I first wrote about Japanese illustrator Tadahiro Uesugi back in 2005, and again in 2010. While his awkwardly arranged website has unfortunately not been revised, his work is a fresh and wonderful as ever.
Influenced by an affection for 1950s and 1960s “modern” styles of American advertising art, Uesugi brings together a strong sense of design, perspective and geometry with a brilliant use of light and color to create deceptively simple but remarkably effective images.
Many of his illustrations are set in U.S. and European cities (as presumably are some of his clients), notably San Francisco and Paris.
He uses open areas and negative space with almost equal presence to his represented objects. Often, much more is suggested than presented. He adds deft touches of texture exactly where most appropriate.
Given the amazingly strong geometric foundation of his compositions, you might be tempted to think that his images are filled with straight lines, but they’re not. His lines are curved, slanted, skewed, broken and rough edged — anything but straight.
His subtle use of value is not what you might expect from work that seems so abstracted into basic forms, but in many ways, value relationships are at the heart of his compositions.
Light shimmers, slides, peeks and bounces through his images — slipping through cracks, hiding in doorways and bounding down alleys. Light is as much a character in Uesugi’s images as his frequent subjects of fashionable young women walking through urban environments.
His website is not as easy to browse as one might like. The home page is a jumble of mentions of projects and links to places other than his portfolio, all in Japanese.
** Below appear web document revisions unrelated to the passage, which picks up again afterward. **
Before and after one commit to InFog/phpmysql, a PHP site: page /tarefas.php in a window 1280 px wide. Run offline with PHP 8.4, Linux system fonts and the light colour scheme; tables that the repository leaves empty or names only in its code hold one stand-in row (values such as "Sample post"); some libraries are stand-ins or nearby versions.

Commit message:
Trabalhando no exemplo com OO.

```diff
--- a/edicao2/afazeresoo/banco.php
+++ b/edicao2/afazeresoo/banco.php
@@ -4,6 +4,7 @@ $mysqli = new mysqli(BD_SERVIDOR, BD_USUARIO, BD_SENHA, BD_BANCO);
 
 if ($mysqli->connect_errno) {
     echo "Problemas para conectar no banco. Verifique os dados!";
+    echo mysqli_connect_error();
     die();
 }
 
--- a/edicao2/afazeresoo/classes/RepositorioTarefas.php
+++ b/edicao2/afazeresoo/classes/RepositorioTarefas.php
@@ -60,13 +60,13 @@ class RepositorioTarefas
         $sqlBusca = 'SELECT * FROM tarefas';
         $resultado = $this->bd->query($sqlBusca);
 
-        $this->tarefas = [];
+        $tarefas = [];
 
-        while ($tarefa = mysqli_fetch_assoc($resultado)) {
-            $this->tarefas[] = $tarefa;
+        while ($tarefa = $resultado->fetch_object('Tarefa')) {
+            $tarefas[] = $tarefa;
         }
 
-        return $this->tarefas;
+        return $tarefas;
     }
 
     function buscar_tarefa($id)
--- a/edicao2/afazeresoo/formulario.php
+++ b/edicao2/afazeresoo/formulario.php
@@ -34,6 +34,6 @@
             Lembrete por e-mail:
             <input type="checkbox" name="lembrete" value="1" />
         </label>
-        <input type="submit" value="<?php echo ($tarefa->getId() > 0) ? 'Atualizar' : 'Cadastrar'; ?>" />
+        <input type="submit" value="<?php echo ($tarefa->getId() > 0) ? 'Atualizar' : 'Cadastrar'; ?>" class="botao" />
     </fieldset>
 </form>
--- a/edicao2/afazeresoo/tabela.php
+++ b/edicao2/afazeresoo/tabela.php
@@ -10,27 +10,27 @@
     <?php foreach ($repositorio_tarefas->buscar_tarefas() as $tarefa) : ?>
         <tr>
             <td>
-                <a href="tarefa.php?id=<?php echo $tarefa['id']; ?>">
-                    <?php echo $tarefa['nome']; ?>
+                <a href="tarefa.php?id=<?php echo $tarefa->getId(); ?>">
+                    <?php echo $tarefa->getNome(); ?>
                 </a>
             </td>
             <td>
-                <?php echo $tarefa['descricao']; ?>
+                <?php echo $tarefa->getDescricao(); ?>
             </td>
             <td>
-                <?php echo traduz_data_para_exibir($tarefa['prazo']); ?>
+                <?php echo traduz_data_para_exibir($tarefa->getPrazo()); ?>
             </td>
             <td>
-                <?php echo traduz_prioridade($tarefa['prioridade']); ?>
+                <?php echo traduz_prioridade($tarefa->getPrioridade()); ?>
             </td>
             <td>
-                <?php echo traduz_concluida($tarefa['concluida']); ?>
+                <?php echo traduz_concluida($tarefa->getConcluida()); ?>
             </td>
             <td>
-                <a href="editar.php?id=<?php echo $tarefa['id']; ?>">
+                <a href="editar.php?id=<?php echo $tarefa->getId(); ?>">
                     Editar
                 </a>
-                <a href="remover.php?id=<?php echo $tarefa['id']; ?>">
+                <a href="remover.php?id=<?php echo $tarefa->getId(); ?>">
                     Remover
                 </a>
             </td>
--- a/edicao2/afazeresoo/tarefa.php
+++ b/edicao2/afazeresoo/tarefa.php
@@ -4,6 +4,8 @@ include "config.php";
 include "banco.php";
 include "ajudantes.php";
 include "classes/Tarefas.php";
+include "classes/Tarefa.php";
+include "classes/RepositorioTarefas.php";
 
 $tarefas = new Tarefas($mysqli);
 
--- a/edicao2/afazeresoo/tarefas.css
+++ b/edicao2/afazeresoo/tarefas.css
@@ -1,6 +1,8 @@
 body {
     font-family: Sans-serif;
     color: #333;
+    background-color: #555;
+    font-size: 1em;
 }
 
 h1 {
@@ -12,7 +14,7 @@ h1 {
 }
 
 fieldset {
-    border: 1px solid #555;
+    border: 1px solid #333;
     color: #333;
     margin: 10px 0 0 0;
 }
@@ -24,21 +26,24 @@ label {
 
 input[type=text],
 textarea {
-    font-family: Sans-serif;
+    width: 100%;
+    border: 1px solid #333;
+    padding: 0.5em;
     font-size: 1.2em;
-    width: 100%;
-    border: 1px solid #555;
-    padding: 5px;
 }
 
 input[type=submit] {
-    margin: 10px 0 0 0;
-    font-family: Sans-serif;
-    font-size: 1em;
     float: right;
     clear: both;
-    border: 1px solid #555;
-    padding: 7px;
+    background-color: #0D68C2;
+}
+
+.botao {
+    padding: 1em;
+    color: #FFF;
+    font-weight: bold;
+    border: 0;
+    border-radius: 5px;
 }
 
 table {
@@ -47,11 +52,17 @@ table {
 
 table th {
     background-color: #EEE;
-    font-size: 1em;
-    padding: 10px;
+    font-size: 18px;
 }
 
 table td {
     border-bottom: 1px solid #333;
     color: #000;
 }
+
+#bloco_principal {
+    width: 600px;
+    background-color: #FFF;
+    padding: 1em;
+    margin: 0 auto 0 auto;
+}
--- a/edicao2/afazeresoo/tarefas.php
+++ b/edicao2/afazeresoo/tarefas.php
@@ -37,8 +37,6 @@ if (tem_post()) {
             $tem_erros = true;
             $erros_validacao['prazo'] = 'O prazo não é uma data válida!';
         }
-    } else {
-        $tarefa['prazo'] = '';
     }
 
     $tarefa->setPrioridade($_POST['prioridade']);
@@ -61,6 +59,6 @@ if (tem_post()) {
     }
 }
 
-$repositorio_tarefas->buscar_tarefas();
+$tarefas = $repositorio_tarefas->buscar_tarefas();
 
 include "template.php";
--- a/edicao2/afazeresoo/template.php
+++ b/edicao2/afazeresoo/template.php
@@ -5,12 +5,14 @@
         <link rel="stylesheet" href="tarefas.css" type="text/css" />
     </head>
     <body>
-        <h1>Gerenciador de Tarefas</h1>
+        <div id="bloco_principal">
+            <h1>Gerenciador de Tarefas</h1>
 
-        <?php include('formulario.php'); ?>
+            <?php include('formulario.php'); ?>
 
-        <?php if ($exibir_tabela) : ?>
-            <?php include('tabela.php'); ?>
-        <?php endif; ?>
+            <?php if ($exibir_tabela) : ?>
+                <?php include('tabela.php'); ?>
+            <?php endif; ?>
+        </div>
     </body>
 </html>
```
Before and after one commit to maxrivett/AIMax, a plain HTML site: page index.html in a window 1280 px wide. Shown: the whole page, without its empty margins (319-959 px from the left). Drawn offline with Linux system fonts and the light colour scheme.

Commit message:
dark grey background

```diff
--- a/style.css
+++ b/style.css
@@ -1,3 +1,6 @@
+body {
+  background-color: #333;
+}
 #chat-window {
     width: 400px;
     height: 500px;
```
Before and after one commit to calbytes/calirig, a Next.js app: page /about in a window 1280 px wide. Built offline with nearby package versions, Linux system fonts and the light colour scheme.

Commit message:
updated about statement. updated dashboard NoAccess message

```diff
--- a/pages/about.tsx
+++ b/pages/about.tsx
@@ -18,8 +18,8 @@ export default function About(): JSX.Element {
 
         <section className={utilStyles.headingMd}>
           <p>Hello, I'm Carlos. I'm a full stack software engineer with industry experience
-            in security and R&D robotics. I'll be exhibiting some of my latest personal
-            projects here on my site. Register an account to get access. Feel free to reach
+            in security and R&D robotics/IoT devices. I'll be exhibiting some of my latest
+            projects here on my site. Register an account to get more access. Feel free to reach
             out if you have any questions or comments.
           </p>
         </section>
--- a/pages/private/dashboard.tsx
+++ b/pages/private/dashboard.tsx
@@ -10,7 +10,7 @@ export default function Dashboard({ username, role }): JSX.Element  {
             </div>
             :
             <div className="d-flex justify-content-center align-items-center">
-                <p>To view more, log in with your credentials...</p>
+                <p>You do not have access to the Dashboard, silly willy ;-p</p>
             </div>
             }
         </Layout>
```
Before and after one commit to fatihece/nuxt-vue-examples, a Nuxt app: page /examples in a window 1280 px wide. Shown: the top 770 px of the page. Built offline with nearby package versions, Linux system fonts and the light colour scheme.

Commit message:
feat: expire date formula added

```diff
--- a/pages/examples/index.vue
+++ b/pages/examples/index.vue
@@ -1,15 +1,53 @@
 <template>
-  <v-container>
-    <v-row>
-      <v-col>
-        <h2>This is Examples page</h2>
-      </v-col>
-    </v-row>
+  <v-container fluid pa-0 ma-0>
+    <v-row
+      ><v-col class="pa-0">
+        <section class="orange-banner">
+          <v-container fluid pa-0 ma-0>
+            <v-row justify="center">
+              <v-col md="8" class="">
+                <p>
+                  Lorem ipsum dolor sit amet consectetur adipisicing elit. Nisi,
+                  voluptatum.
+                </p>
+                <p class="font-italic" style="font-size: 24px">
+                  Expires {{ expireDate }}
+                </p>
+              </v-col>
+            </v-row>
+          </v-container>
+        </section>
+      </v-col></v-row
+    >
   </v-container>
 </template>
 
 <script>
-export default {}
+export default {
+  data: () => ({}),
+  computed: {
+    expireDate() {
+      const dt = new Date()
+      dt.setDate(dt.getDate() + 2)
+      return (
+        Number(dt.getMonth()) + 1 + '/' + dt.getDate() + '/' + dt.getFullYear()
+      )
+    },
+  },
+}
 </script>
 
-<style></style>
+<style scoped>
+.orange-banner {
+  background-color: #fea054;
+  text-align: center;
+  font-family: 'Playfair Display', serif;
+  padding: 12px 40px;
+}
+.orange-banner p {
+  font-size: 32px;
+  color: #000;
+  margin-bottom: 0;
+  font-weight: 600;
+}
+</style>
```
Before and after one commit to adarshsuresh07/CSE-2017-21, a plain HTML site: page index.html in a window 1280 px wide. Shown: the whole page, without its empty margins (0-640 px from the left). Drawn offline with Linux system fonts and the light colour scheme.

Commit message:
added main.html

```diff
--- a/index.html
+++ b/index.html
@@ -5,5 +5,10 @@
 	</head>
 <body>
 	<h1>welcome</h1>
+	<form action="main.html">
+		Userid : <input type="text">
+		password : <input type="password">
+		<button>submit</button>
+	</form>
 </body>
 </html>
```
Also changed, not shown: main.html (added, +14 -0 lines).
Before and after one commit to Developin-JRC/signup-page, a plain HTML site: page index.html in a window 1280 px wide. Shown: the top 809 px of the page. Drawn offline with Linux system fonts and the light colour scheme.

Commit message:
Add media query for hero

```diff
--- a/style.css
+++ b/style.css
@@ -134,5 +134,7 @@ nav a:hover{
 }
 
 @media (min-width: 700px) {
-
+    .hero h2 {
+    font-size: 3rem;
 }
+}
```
Just go directly to the bottom of the page, and on the little navigation bar at the very bottom, click “Illustration”. I can’t even give you a direct link because the damn thing is in frames.
You should see a row of thumbnails in the left column (frame) and a single image in the right. As you scroll down through the thumbnails, you’ll find that the last thumbnail, or bit of text, will be a link to the next set of thumbnails. The one good thing about the site is that there are at least a two or three hundred of his images there.